PALMETTO — Cancer survivors clad in purple with friends by their side Friday kicked off a Relay For Life at Palmetto High School.

The event, which has participants divided into teams, allows survivors to share their stories and also raises funds for cancer research.

Those who attend the event take turns walking around the track for 18 consecutive hours.

The event is expected to wrap up around noon today.

A few hundred people participated in the event, which nationwide draws about 3.5 million people, according to the event’s Web site.

Niki Patterson, 27, of Palmetto, stood on the sidelines and cheered for her boss leading the survivors’ lap as the event kicked off.

“Our boss, Caroline, was diagnosed with lymphoma six months ago. We all came out here in honor of her,” said Patterson, who was standing with a group of women wearing pink.

Patterson works at Seychelles Spa, 1003 10th Ave. W., Palmetto.

About 15 people are on the team, she said.

“Most of us are going to stay all night,” Patterson said as nearby attendees began pitching tents on the field. “We wanted to raise awareness and funds to support and encourage (people).”

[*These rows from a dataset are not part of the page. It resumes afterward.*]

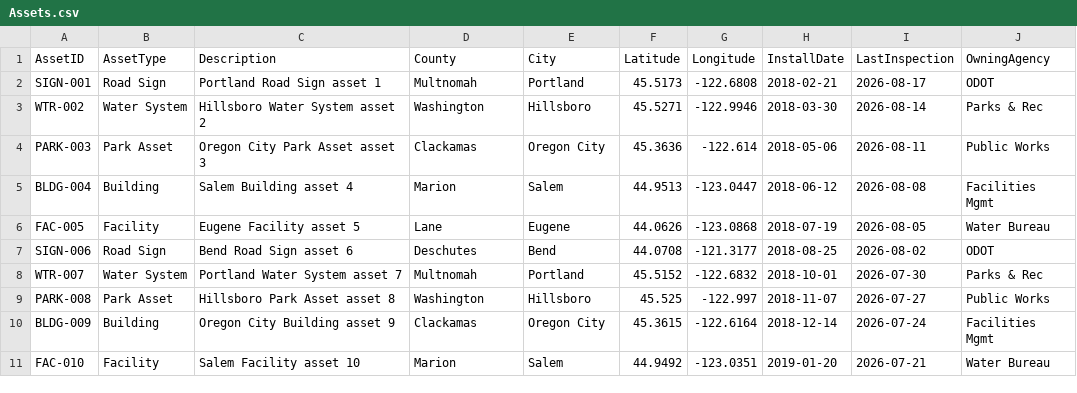
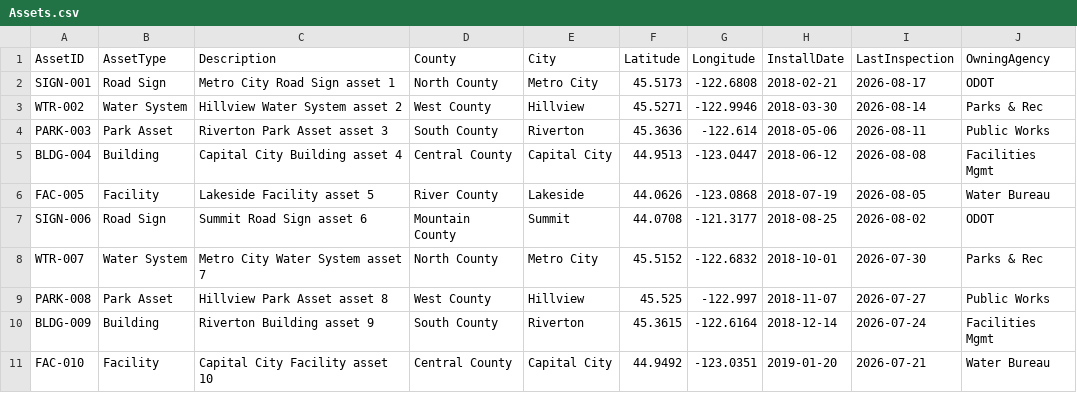
Before and after one commit to MSPFE2019/Power-Platform-Field-Inspection-Demo, a CSV file: datasource/sample-data/Assets.csv, drawn as a sheet; only a part is shown; the diff covers the shown part only.

```diff
--- a/datasource/sample-data/Assets.csv
+++ b/datasource/sample-data/Assets.csv
@@ -1,11 +1,11 @@
 "AssetID","AssetType","Description","County","City","Latitude","Longitude","InstallDate","LastInspection","OwningAgency"
-"SIGN-001","Road Sign","Portland Road Sign asset 1","Multnomah","Portland","45.5173","-122.6808","2018-02-21","2026-08-17","ODOT"
-"WTR-002","Water System","Hillsboro Water System asset 2","Washington","Hillsboro","45.5271","-122.9946","2018-03-30","2026-08-14","Parks & Rec"
-"PARK-003","Park Asset","Oregon City Park Asset asset 3","Clackamas","Oregon City","45.3636","-122.614","2018-05-06","2026-08-11","Public Works"
-"BLDG-004","Building","Salem Building asset 4","Marion","Salem","44.9513","-123.0447","2018-06-12","2026-08-08","Facilities Mgmt"
-"FAC-005","Facility","Eugene Facility asset 5","Lane","Eugene","44.0626","-123.0868","2018-07-19","2026-08-05","Water Bureau"
-"SIGN-006","Road Sign","Bend Road Sign asset 6","Deschutes","Bend","44.0708","-121.3177","2018-08-25","2026-08-02","ODOT"
-"WTR-007","Water System","Portland Water System asset 7","Multnomah","Portland","45.5152","-122.6832","2018-10-01","2026-07-30","Parks & Rec"
-"PARK-008","Park Asset","Hillsboro Park Asset asset 8","Washington","Hillsboro","45.525","-122.997","2018-11-07","2026-07-27","Public Works"
-"BLDG-009","Building","Oregon City Building asset 9","Clackamas","Oregon City","45.3615","-122.6164","2018-12-14","2026-07-24","Facilities Mgmt"
-"FAC-010","Facility","Salem Facility asset 10","Marion","Salem","44.9492","-123.0351","2019-01-20","2026-07-21","Water Bureau"
+"SIGN-001","Road Sign","Metro City Road Sign asset 1","North County","Metro City","45.5173","-122.6808","2018-02-21","2026-08-17","ODOT"
+"WTR-002","Water System","Hillview Water System asset 2","West County","Hillview","45.5271","-122.9946","2018-03-30","2026-08-14","Parks & Rec"
+"PARK-003","Park Asset","Riverton Park Asset asset 3","South County","Riverton","45.3636","-122.614","2018-05-06","2026-08-11","Public Works"
+"BLDG-004","Building","Capital City Building asset 4","Central County","Capital City","44.9513","-123.0447","2018-06-12","2026-08-08","Facilities Mgmt"
+"FAC-005","Facility","Lakeside Facility asset 5","River County","Lakeside","44.0626","-123.0868","2018-07-19","2026-08-05","Water Bureau"
+"SIGN-006","Road Sign","Summit Road Sign asset 6","Mountain County","Summit","44.0708","-121.3177","2018-08-25","2026-08-02","ODOT"
+"WTR-007","Water System","Metro City Water System asset 7","North County","Metro City","45.5152","-122.6832","2018-10-01","2026-07-30","Parks & Rec"
+"PARK-008","Park Asset","Hillview Park Asset asset 8","West County","Hillview","45.525","-122.997","2018-11-07","2026-07-27","Public Works"
+"BLDG-009","Building","Riverton Building asset 9","South County","Riverton","45.3615","-122.6164","2018-12-14","2026-07-24","Facilities Mgmt"
+"FAC-010","Facility","Capital City Facility asset 10","Central County","Capital City","44.9492","-123.0351","2019-01-20","2026-07-21","Water Bureau"
```
Also changed, not shown: 90 edited cells elsewhere in this file, datasource/sample-data/FieldIssues.csv, 19 other files.
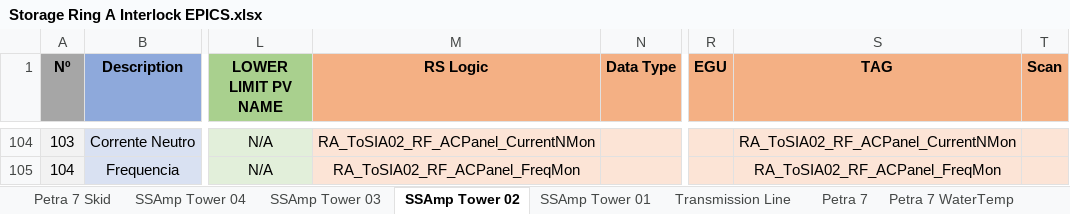
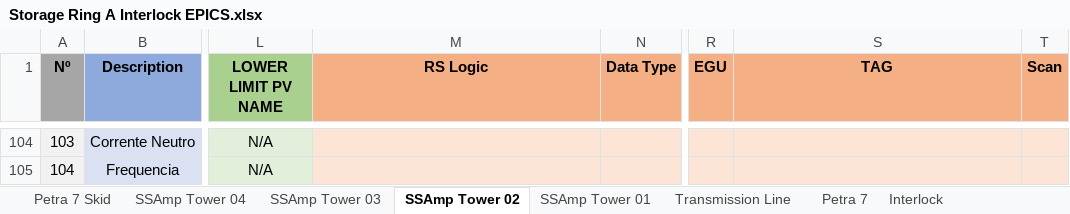
Before and after one commit to lnls-sirius/etherip-ioc, an Excel workbook: etc/Storage Ring A Interlock EPICS.xlsx, sheet SSAmp Tower 02, drawn as a sheet; only a part is shown, gaps mark what is left out; values as stored, in another font and other column widths than the file's, no borders; table styles not drawn; the diff covers the shown part only; the diff names each change by its address in the sheet, - before the commit and + after, or states it on an @@ line.

```diff
--- a/etc/Storage Ring A Interlock EPICS.xlsx (sheet SSAmp Tower 02)
+++ b/etc/Storage Ring A Interlock EPICS.xlsx (sheet SSAmp Tower 02)
-M104 (RS Logic): RA_ToSIA02_RF_ACPanel_CurrentNMon
+M104 (RS Logic): (empty)
-S104 (TAG): RA_ToSIA02_RF_ACPanel_CurrentNMon
+S104 (TAG): (empty)
-M105 (RS Logic): RA_ToSIA02_RF_ACPanel_FreqMon
+M105 (RS Logic): (empty)
-S105 (TAG): RA_ToSIA02_RF_ACPanel_FreqMon
+S105 (TAG): (empty)
```
Also changed, not shown: 32 edited cells elsewhere in this sheet, sheet Interlock, sheet Petra 7, other sheet tabs, 2 other files.
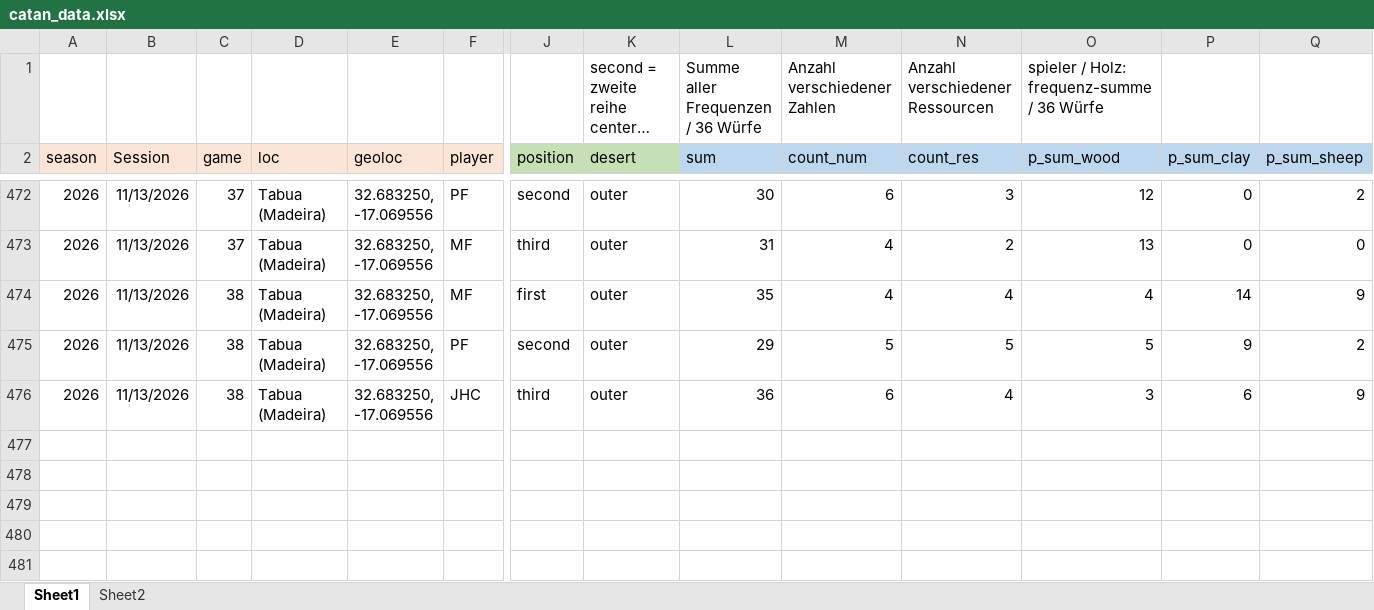
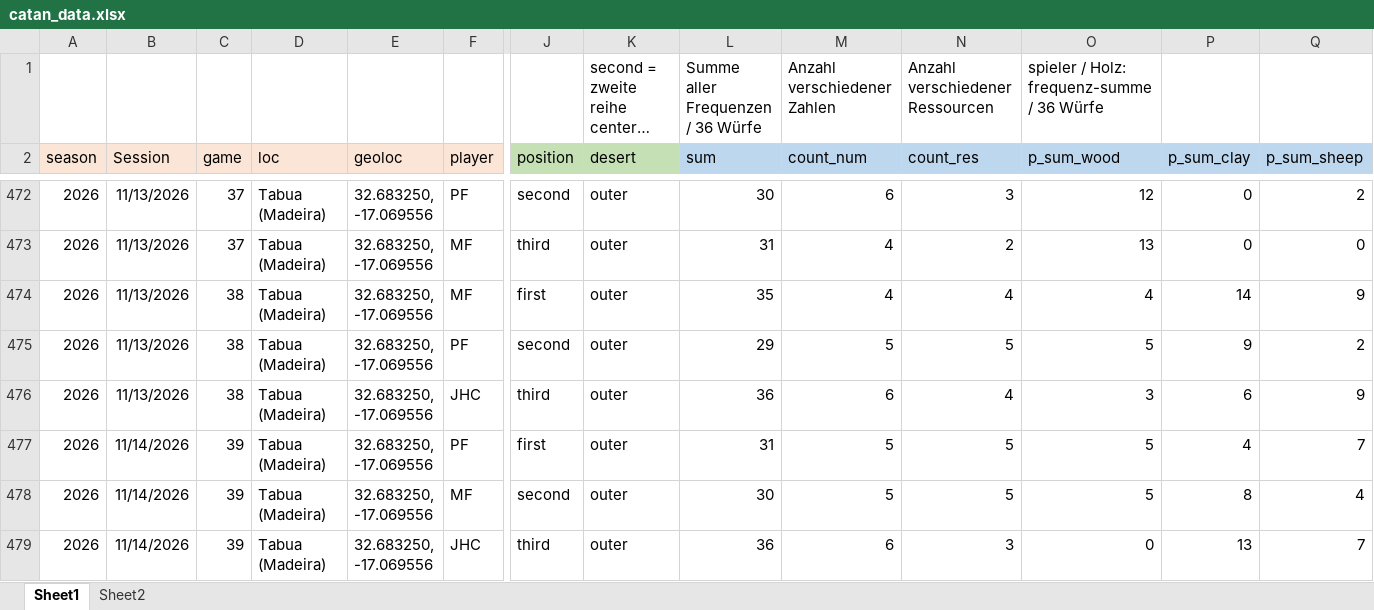
Before and after one commit to mxfuh/catan_data, an Excel workbook: catan_data.xlsx, sheet Sheet1, drawn as a sheet; only a part is shown, gaps mark what is left out; long unchanged cells end in …; values as stored, in another font and other column widths than the file's, no borders; rows hold the shown columns only; the diff names each change by its address in the sheet, - before the commit and + after, or states it on an @@ line.

```diff
--- a/catan_data.xlsx (sheet Sheet1)
+++ b/catan_data.xlsx (sheet Sheet1)
+row 477: 2026 | 11/14/2026 | 39 | Tabua (Madeira) | 32.683250, -17.069556 | PF | first | outer | 31 | 5 | 5 | 5 | 4 | 7
+row 478: 2026 | 11/14/2026 | 39 | Tabua (Madeira) | 32.683250, -17.069556 | MF | second | outer | 30 | 5 | 5 | 5 | 8 | 4
+row 479: 2026 | 11/14/2026 | 39 | Tabua (Madeira) | 32.683250, -17.069556 | JHC | third | outer | 36 | 6 | 3 | 0 | 13 | 7
```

Jim Freeman, the event chair for the relay, said nearly 100 survivors registered for the walk and 21 teams pledged to raise funds and walk.

The event, which has been held at the high school for 10 years, was hoping to raise $40,000. Freeman said at the beginning of the event a total of $25,000 had been pledged.

All the funds raised from food, luminaria sales and pledges are donated to the American Cancer Society.

“It’s just a good community event to celebrate those who have beat cancer. We’re remembering those who fought it and we’re fighting a deadly disease,” Freeman said.

Helen White, 56, celebrated her birthday Friday. She is two-time breast cancer survivor.

White sat under the survivor’s tent at the event with others.

“I have a daughter and a granddaughter I’m alive for,” she said, smiling.

White, who is a surgical nurse at Manatee Memorial Hospital, said she tries to encourage others who are still fighting.

“Be brave and fight the fight,” she said. “I’ve seen that part of it, too. I’ve been on the table and around the table.”

For more information on cancer, visit the American Cancer Society Web site at

Beth Burger, Herald criminal justice reporter, can be reached at 708-7919.